What are the consequences to loved ones?
One of the essential advance directives is a will. Having a valid will expresses in a legal format how your wishes are to be carried out upon death. With a will, both real property and personal property, passes to the beneficiaries your choose. On the other hand, dying without a will or “intestacy” means the state will distribute the property according to state law.
To Will or Not To Will, a publication by the Texas Young Lawyers Association and The State Bar of Texas, states “When a person dies without a will, the law determines who are the heirs, and assets are disposed of according to whether they are community or separate property.”
Certainly, there are disadvantages to the heirs when dying without a will. For example the distribution of the decedent’s property and assets is delayed. The heirs are determined according to Texas Law and may not be the same as those the decendent intended.
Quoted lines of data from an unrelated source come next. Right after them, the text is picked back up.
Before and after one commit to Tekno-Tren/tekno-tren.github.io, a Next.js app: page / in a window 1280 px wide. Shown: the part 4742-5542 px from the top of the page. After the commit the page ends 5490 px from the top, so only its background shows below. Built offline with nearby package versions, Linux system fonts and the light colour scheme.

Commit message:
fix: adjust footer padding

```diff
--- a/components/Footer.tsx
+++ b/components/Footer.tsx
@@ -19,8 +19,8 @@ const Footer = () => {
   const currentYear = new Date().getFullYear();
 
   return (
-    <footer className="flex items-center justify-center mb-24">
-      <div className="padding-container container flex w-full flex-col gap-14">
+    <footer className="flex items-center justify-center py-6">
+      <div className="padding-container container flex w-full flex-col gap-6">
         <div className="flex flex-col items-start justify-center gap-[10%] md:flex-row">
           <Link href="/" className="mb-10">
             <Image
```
According to the State Bar of Texas handbook, the process involves the following: In most cases, a court proceeding (heirship proceeding) identifies the heirs. The court appointed administrator is responsible for identifying the heirs, inventorying the assets, clearing any debts or claims against settling the estate, and finally distributing the property to the heirs.
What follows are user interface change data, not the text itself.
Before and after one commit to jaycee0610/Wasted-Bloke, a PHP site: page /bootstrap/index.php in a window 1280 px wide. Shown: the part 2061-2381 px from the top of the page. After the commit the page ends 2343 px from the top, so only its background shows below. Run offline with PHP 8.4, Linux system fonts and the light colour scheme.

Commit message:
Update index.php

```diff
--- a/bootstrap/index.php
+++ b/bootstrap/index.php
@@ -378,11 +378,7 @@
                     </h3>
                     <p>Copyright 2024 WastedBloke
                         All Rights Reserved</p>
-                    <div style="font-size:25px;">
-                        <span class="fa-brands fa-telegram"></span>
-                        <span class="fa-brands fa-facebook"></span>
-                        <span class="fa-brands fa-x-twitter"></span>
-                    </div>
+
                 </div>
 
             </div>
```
During the process, the transfer of ownership of any deeds and certificates of title are usually required. When the heirs are not in agreement, the court decides how and to whom the estate is distributed. Because most court dockets are usually backed up, lengthy delays are usually par for the course. The longer the estate takes to get settled, the greater the cost for legal fees and court costs.
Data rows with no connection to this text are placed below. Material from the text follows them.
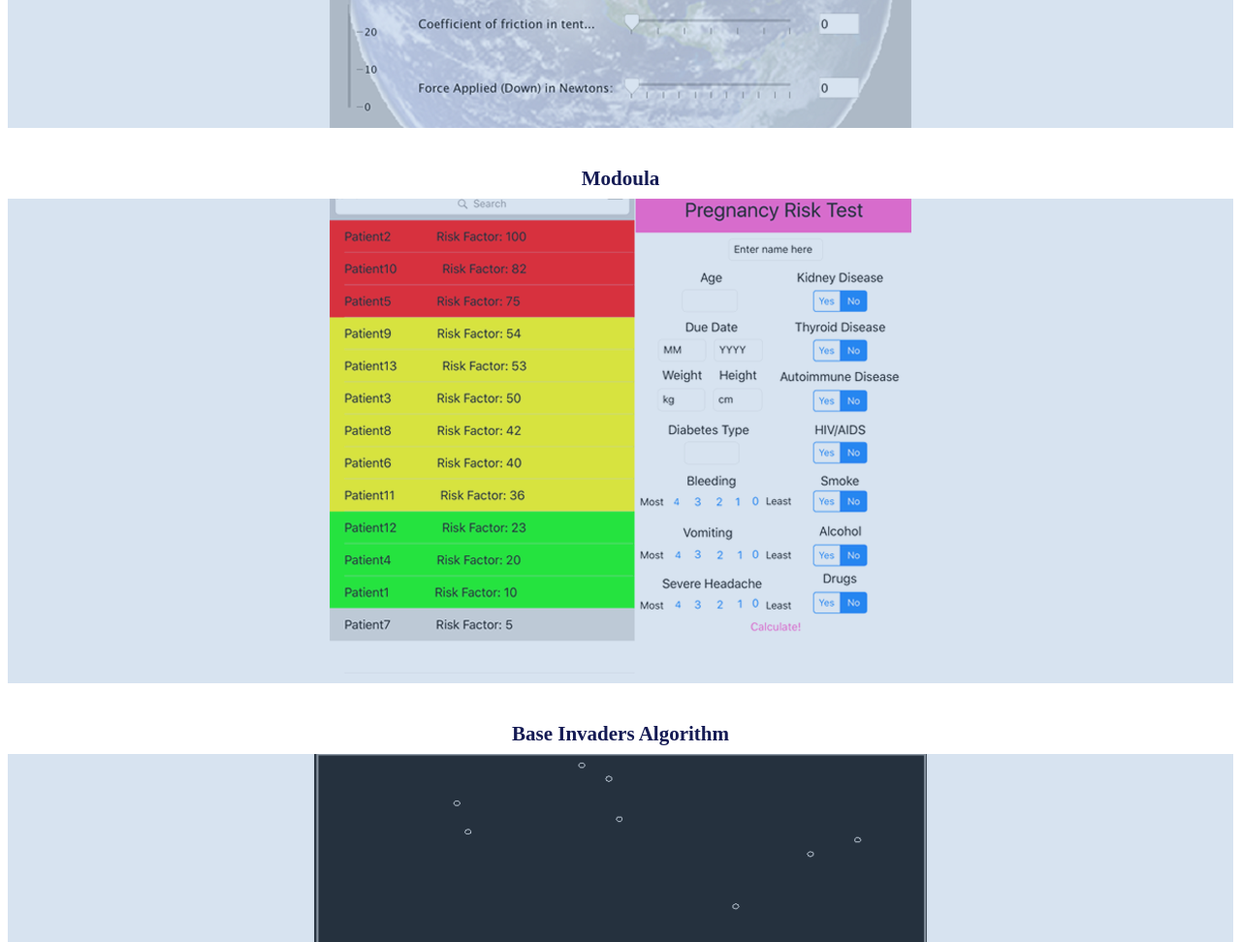
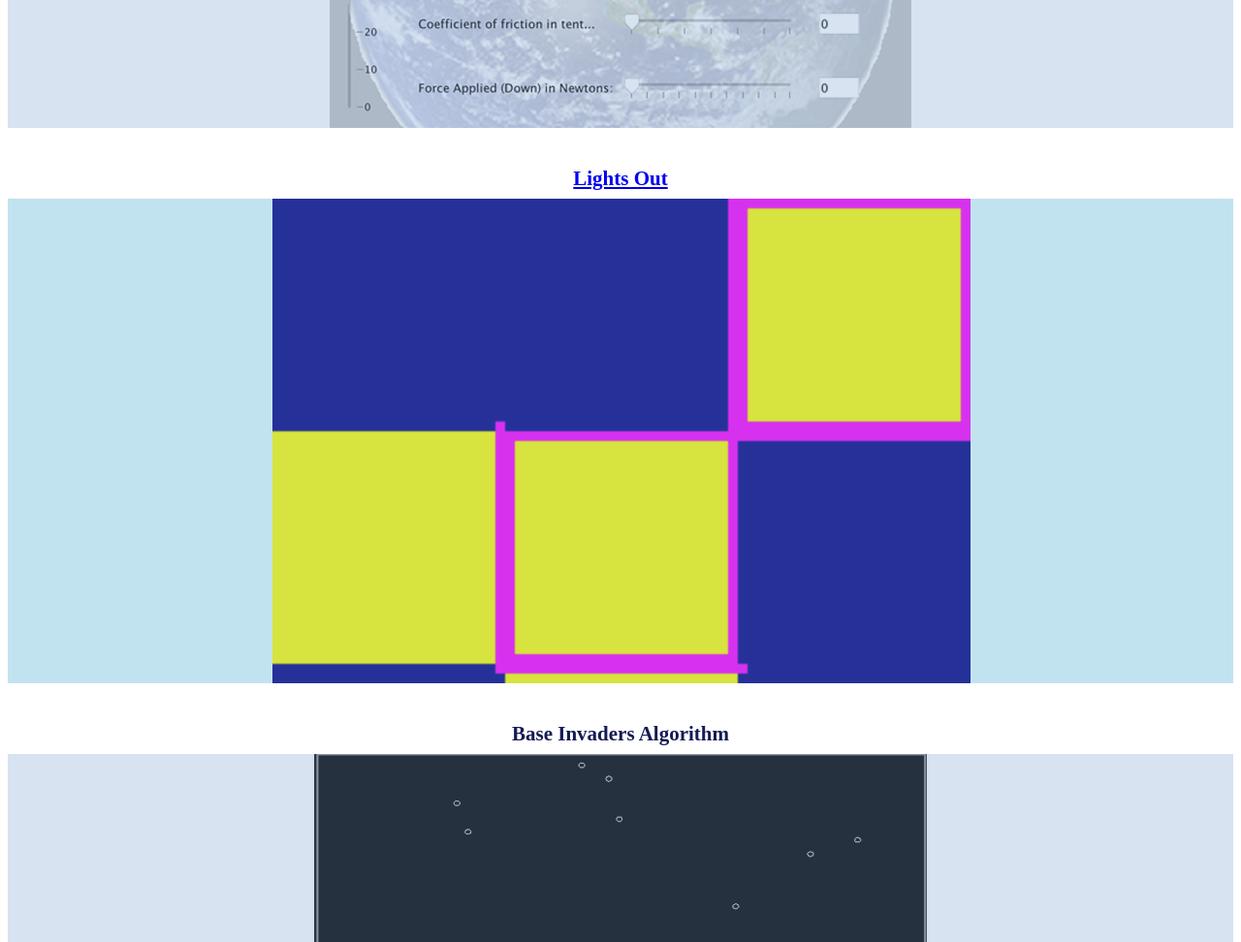
Before and after one commit to reneeleung/reneeleung.github.io, a plain HTML site: page index.html in a window 1280 px wide. Shown: the part 2526-3498 px from the top of the page at 97% size. Drawn offline with nearby package versions, Linux system fonts and the light colour scheme; a web font is replaced by a local one.

Commit message:
Add Lights-Out project

```diff
--- a/index.html
+++ b/index.html
@@ -61,8 +61,8 @@
                 <div style="background: url(images/forces.png) center 0 no-repeat;">
                     <div class="project" style="opacity: 0.3;"></div>
                 </div>
-                <h2>Modoula</h2>
-                <div style="background: url(images/modoula.png) center 0 no-repeat;">
+                <h2><a href="    https://www.reneeleung.me/Lights-Out/" target="_blank">Lights Out</a></h2>
+                <div style="background: url(images/lightsout.png) center 0 no-repeat;">
                     <div class="project" style="opacity: 0.3;"></div>
                 </div>
                 <h2>Base Invaders Algorithm</h2>
```
Also changed, not shown: images/lightsout.png (added), 1 other file.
According to the handbook, Texas recognizes three kinds of wills: oral, handwritten and typewritten. The testator (person who is creating the will) must meet the following requirements: be at least 18 years of age, married, or serving in the armed forces; be of sound mind at the time of execution; not be unduly or fraudulently induced (forced or deceived) to make the will; and have testamentary intent (present intent to bequeath property at death).
Additionally, each type of will has its distinctive requirements to be valid. For example, an oral will is valid only for personal property. Real property must be included in a written will. The oral will must be witnessed by at least three credible witnesses if the personal property is valued at more than $30. An oral will must also be probated within six months of the death, unless the testimony was transcribed to a written form within six days after creating the will.
A handwritten will, also referred to as a holographic will, requires the following according to the State Bar: it must be written and signed in its entirety in the handwriting of the testator; typewritten words may not be incorporated into the will, and the wording must reflect a present intent to dispose of property at death. The words recommended by the handbook are “This is my last will and testament” to show this intent. It does not need to be witnessed, but is recommended. The handwritten will has a higher risk of contestability and delays than the typewritten will. If the language is not clear or not properly stated, the court may then have to settle the estate.
A typewritten will, also referred to as a formal will, is preferable to avoid problems or long delays. A lay person can create his or her own, but the State Bar recommends having an experienced attorney draft the will. The following are listed as requirements to assure validity: it must be signed by the testator or another person at his or her direction and in his or her presence; be attested by two credible witnesses above the age of 14; and be signed by the witnesses in the presence of the testator (a beneficiary does not qualify as a witness).
A will should be reviewed for updating and stored for safekeeping. To be assured your will is valid and drafted according to your wishes; consult an attorney experienced in estate law. For more information, visit TexasLawhelp.org or consult an attorney.
Mary Garza Cummings is a free-lance writer. The Town Crier does not warrant the information as valid. It is the responsibility of the reader to ensure validity of the information. If you have questions or comments, email email@example.com